• _TASK REQUIREMENTS_:
Filter these records by the string "patterns", copying each line that holds it.

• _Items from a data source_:
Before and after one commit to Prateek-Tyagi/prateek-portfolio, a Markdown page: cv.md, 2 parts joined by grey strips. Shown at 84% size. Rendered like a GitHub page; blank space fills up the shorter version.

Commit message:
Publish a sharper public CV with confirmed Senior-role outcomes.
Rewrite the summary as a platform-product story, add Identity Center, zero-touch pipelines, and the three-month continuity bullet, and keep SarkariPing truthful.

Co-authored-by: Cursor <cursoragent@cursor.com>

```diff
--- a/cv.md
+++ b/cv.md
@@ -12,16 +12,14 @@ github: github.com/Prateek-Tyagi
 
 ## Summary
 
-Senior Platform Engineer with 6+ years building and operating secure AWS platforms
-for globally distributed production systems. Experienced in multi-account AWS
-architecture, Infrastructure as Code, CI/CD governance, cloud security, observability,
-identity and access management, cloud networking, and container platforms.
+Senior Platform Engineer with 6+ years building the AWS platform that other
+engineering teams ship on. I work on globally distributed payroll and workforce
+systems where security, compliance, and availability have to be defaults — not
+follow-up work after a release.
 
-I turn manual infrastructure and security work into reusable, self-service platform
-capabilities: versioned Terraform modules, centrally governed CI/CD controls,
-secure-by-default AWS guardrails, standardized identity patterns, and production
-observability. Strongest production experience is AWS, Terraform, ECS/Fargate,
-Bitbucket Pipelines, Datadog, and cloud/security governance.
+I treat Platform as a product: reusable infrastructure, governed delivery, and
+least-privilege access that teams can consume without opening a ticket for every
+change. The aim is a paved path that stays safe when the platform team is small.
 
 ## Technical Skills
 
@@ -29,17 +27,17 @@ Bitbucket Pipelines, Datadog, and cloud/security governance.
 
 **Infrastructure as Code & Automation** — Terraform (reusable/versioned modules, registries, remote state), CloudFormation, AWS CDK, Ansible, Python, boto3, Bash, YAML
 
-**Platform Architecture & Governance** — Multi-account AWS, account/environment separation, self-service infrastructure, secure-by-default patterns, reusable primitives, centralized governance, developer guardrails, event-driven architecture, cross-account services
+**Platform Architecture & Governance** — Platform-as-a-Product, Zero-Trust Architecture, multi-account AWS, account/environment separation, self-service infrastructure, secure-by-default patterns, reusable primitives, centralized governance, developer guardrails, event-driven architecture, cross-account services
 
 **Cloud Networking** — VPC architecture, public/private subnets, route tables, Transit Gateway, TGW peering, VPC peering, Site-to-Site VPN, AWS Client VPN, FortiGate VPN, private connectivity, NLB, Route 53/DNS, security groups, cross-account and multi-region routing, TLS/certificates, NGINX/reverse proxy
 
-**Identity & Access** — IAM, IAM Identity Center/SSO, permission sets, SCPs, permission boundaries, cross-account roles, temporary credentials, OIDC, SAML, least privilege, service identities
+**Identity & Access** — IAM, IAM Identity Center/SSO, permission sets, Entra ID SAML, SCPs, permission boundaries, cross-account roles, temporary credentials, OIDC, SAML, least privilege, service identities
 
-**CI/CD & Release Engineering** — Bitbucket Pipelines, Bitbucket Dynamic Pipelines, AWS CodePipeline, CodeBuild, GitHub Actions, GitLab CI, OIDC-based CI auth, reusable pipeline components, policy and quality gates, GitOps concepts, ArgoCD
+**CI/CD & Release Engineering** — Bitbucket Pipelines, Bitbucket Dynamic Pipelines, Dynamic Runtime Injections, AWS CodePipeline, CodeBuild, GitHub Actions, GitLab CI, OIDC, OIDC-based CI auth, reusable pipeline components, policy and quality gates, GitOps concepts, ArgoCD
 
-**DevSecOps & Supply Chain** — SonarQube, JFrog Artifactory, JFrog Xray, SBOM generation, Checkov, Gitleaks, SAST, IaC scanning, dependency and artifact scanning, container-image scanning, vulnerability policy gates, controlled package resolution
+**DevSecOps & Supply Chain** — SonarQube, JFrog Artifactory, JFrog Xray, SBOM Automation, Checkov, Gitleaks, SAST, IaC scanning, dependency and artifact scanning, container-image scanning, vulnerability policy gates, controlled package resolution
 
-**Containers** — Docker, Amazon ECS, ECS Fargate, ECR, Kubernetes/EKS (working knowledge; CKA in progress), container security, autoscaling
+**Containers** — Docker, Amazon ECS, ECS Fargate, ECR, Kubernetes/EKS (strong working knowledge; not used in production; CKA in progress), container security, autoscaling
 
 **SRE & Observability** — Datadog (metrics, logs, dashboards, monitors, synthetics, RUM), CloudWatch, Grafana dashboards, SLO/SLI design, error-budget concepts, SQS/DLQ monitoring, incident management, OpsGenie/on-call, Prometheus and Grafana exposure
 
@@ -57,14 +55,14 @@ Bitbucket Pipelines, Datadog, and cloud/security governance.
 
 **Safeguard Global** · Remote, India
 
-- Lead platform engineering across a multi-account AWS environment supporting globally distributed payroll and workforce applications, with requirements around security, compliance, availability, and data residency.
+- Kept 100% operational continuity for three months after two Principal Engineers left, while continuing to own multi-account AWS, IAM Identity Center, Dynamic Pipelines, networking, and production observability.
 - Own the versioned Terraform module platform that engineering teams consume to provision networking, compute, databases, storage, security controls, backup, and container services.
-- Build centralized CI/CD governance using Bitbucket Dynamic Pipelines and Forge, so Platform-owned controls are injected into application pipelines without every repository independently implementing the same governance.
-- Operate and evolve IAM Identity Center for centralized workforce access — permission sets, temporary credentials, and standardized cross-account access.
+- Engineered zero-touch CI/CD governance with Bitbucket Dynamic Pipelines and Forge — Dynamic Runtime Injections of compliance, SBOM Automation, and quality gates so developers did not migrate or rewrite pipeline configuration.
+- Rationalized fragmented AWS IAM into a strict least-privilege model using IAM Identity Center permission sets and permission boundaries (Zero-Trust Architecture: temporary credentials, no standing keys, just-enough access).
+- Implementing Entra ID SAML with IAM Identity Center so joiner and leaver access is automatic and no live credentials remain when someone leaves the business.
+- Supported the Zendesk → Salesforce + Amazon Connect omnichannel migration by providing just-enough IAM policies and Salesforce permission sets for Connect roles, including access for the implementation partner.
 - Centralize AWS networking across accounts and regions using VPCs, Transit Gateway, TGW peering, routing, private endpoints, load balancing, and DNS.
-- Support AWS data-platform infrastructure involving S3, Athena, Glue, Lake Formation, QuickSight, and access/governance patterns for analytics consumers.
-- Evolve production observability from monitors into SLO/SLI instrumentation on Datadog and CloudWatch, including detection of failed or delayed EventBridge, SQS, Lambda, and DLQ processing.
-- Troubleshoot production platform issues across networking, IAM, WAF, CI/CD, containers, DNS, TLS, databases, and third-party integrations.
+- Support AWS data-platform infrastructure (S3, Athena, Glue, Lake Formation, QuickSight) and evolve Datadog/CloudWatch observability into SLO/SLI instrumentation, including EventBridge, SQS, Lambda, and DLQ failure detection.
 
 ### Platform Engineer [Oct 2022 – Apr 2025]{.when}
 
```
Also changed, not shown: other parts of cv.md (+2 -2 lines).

• _RESPONSE AREA_:
-secure-by-default AWS guardrails, standardized identity patterns, and production
-**Platform Architecture & Governance** — Multi-account AWS, account/environment separation, self-service infrastructure, secure-by-default patterns, reusable primitives, centralized governance, developer guardrails, event-driven architecture, cross-account services
+**Platform Architecture & Governance** — Platform-as-a-Product, Zero-Trust Architecture, multi-account AWS, account/environment separation, self-service infrastructure, secure-by-default patterns, reusable primitives, centralized governance, developer guardrails, event-driven architecture, cross-account services
-- Support AWS data-platform infrastructure involving S3, Athena, Glue, Lake Formation, QuickSight, and access/governance patterns for analytics consumers.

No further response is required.